TASK OBJECTIVE:
Output each entry below as it stands, leaving out every picture.

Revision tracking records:

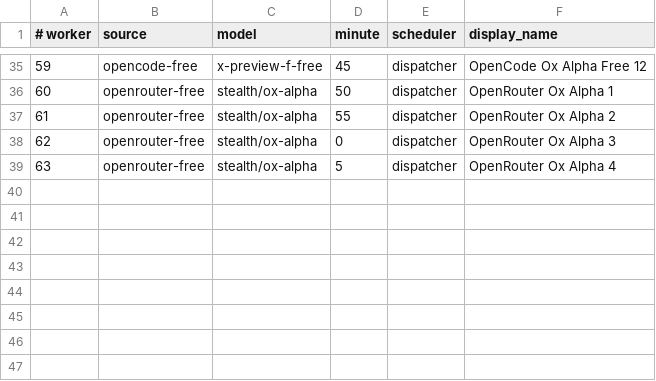
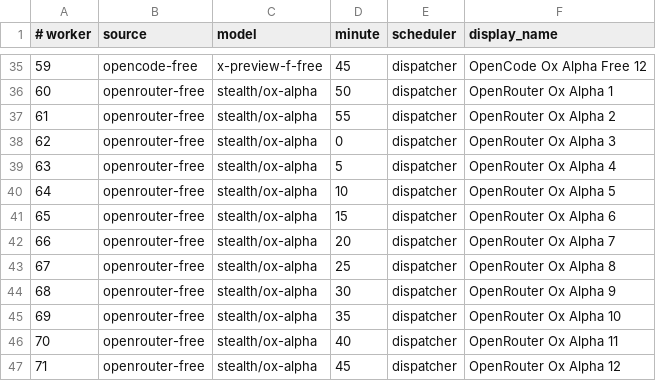
Before and after one commit to JoshCLWren/comic-pile, a TSV file: .github/free-model-factories.tsv, drawn as a sheet; only a part is shown, gaps mark what is left out; the diff names each change by its address in the sheet, - before the commit and + after, or states it on an @@ line.

Commit message:
Scale OpenRouter Ox Alpha to 12 lanes covering every five-minute slot

```diff
--- a/.github/free-model-factories.tsv
+++ b/.github/free-model-factories.tsv
+row 40: 64 | openrouter-free | stealth/ox-alpha | 10 | dispatcher | OpenRouter Ox Alpha 5
+row 41: 65 | openrouter-free | stealth/ox-alpha | 15 | dispatcher | OpenRouter Ox Alpha 6
+row 42: 66 | openrouter-free | stealth/ox-alpha | 20 | dispatcher | OpenRouter Ox Alpha 7
+row 43: 67 | openrouter-free | stealth/ox-alpha | 25 | dispatcher | OpenRouter Ox Alpha 8
+row 44: 68 | openrouter-free | stealth/ox-alpha | 30 | dispatcher | OpenRouter Ox Alpha 9
+row 45: 69 | openrouter-free | stealth/ox-alpha | 35 | dispatcher | OpenRouter Ox Alpha 10
+row 46: 70 | openrouter-free | stealth/ox-alpha | 40 | dispatcher | OpenRouter Ox Alpha 11
+row 47: 71 | openrouter-free | stealth/ox-alpha | 45 | dispatcher | OpenRouter Ox Alpha 12
```
Also changed, not shown: 8 other files.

YOUR SOLUTION:
Before and after one commit to JoshCLWren/comic-pile, a TSV file: .github/free-model-factories.tsv, drawn as a sheet; only a part is shown, gaps mark what is left out; the diff names each change by its address in the sheet, - before the commit and + after, or states it on an @@ line.

Commit message:
Scale OpenRouter Ox Alpha to 12 lanes covering every five-minute slot

```diff
--- a/.github/free-model-factories.tsv
+++ b/.github/free-model-factories.tsv
+row 40: 64 | openrouter-free | stealth/ox-alpha | 10 | dispatcher | OpenRouter Ox Alpha 5
+row 41: 65 | openrouter-free | stealth/ox-alpha | 15 | dispatcher | OpenRouter Ox Alpha 6
+row 42: 66 | openrouter-free | stealth/ox-alpha | 20 | dispatcher | OpenRouter Ox Alpha 7
+row 43: 67 | openrouter-free | stealth/ox-alpha | 25 | dispatcher | OpenRouter Ox Alpha 8
+row 44: 68 | openrouter-free | stealth/ox-alpha | 30 | dispatcher | OpenRouter Ox Alpha 9
+row 45: 69 | openrouter-free | stealth/ox-alpha | 35 | dispatcher | OpenRouter Ox Alpha 10
+row 46: 70 | openrouter-free | stealth/ox-alpha | 40 | dispatcher | OpenRouter Ox Alpha 11
+row 47: 71 | openrouter-free | stealth/ox-alpha | 45 | dispatcher | OpenRouter Ox Alpha 12
```
Also changed, not shown: 8 other files.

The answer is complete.